We then began contacting organ companies and sources to determine what each might do for us, and the information and CD's, DVD's, and literature began coming in. The predominant instruments in our area are pipe organs and Allen organs, and we began to arrange for meetings with experts in both areas. We arranged a field trip to the Methodist church in Oxford, NY, which had just recently purchased a small Allen Organ and also had the advantage that the church design and size was approximately the same as ours. Listening to the instrument, both in a service and with our committee after work one night, we all felt like it was a possibility, as the sound was pleasant and would certainly lead us adequately in our services. There was some concern about the lower range on one of the pedal stops and the capability of the instrument to fill the space with sound, as it seemed all stops had to be on to get a rich full sound. however, it was a bit below what we expected to spend, and we felt that it was certainly a possibility.

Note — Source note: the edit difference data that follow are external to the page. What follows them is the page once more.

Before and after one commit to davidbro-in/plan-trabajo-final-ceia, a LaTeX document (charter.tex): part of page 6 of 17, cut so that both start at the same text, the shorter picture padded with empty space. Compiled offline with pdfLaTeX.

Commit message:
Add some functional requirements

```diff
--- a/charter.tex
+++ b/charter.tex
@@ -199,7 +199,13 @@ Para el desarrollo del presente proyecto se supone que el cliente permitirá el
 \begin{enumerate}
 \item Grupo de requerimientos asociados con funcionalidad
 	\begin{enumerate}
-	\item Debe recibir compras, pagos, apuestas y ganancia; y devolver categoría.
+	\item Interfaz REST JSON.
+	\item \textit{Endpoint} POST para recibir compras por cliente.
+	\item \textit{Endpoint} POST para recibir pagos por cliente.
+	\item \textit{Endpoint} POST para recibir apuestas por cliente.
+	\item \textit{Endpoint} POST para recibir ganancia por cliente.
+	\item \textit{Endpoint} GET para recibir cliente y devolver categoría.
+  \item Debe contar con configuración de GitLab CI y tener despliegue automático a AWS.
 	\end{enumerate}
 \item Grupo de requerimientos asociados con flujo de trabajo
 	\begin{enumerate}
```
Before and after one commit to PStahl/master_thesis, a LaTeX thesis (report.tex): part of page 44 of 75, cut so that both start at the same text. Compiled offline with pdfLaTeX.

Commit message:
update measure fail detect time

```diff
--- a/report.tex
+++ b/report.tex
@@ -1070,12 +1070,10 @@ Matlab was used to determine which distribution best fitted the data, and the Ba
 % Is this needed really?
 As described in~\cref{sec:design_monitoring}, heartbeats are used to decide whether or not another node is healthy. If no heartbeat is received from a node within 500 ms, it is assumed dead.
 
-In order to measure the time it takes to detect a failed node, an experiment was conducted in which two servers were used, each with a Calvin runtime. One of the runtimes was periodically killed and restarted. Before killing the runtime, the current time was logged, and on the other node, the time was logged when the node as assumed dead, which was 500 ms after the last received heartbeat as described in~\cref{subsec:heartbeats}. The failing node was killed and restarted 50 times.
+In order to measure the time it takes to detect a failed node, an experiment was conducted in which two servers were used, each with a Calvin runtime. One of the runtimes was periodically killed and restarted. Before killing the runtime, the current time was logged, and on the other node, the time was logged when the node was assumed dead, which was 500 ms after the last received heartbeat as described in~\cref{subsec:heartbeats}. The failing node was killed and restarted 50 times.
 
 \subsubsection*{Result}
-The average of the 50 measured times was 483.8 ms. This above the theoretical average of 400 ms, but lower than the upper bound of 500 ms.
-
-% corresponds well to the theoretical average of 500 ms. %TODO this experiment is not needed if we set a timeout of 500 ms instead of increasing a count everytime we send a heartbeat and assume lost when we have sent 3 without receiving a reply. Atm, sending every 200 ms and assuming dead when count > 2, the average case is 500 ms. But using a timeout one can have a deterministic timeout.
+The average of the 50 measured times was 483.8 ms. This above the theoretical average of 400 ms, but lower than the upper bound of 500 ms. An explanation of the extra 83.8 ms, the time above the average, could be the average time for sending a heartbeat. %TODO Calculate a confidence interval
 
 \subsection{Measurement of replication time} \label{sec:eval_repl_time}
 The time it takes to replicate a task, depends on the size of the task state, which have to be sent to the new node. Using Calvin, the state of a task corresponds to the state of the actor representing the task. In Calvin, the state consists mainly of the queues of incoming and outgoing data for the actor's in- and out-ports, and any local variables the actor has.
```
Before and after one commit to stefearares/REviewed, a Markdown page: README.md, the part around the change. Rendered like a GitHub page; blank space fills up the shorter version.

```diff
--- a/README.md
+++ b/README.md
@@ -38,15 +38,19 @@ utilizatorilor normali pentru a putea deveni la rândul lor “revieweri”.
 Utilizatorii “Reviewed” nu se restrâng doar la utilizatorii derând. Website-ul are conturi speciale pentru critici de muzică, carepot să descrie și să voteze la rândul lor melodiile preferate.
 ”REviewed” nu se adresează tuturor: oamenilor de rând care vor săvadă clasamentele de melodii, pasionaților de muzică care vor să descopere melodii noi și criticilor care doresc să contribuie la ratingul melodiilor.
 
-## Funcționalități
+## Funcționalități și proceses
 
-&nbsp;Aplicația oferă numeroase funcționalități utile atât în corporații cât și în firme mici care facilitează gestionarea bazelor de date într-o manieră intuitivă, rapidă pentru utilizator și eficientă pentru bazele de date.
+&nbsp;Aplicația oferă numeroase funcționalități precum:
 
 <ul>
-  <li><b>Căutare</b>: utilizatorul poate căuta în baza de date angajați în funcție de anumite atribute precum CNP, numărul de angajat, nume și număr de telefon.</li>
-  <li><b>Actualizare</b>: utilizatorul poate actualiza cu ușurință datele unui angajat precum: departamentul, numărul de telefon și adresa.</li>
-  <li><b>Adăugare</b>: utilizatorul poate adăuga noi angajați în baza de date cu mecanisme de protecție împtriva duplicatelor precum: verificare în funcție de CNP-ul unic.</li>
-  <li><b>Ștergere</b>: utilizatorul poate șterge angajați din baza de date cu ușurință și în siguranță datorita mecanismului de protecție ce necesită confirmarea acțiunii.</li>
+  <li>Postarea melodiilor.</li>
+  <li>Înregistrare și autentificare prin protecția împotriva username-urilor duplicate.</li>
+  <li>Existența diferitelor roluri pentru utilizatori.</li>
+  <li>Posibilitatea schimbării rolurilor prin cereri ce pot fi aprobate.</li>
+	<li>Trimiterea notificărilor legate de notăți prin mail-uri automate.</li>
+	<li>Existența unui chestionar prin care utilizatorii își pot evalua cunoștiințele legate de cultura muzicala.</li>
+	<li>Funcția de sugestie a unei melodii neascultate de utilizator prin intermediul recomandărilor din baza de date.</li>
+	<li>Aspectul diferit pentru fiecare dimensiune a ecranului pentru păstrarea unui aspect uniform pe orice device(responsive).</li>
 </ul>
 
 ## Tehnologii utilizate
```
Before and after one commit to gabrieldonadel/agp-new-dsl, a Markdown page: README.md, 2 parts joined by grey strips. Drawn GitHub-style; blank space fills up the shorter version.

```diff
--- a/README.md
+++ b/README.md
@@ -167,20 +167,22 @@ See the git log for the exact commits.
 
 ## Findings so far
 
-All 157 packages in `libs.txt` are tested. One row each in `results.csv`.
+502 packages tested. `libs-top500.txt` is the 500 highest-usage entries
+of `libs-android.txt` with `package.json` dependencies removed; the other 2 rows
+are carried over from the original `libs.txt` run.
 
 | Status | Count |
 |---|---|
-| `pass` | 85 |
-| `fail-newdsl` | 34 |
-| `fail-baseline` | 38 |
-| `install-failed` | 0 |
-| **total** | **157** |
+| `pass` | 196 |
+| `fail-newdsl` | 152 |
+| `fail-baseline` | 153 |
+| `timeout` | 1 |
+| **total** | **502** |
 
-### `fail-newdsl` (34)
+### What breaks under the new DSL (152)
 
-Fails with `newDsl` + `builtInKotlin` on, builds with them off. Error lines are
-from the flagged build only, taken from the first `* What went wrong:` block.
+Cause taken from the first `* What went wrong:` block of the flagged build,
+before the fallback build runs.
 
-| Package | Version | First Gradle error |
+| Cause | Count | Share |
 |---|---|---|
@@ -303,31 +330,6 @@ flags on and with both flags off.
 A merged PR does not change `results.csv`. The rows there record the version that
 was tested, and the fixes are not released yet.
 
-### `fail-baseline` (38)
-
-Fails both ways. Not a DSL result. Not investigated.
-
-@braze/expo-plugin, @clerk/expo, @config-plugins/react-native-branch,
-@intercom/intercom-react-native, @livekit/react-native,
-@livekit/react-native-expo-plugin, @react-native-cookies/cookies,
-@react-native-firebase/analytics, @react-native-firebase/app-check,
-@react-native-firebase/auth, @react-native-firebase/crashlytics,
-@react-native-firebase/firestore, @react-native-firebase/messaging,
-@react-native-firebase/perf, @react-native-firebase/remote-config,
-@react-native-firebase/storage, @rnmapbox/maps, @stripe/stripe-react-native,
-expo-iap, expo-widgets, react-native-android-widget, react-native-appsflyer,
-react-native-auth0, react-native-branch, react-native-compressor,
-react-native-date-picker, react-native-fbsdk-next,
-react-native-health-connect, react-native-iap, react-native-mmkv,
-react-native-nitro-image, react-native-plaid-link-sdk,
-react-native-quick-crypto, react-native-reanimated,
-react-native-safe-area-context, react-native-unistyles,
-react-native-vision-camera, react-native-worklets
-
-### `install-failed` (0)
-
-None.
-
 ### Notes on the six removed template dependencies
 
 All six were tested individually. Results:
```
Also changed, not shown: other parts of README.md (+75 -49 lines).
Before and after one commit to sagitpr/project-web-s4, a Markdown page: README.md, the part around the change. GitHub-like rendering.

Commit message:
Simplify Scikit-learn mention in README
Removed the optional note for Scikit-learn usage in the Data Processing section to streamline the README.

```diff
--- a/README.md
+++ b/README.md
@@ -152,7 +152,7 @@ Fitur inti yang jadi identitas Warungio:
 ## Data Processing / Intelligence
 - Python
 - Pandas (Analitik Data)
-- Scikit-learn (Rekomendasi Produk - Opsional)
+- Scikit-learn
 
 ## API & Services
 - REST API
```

a real pipe organ
We also spoke with a person who relocates and rebuilds used pipe organs to gain a perspective on whether a pipe organ was a possibility, and it appeared, after talking with him, that this was a real possibility that we should consider carefully. It would require major renovation of our choir loft, but offered the promise of "real organ sounds" instead of reproduced sounds as we had heard with the Allen. Not having heard a small pipe organ in a small church space, we traveled to the Unitarian Church in Cortland to hear their wonderful instrument in a service. It was a small tracker organ with very nice sound, but it also showed the downside of such an instrument. Even a small tracker organ is a physically large instrument, and while it produces lovely sound, there is a continuing cost in care and maintenance that concerned our committee. After the service, the organist notified the church about several problems that he was having with the instrument that day, including notes that didn't sound and a pedalboard that seemed to be missing its felt damping. While these are fixable problems, they point out the need for continuing care in maintaining such an instrument.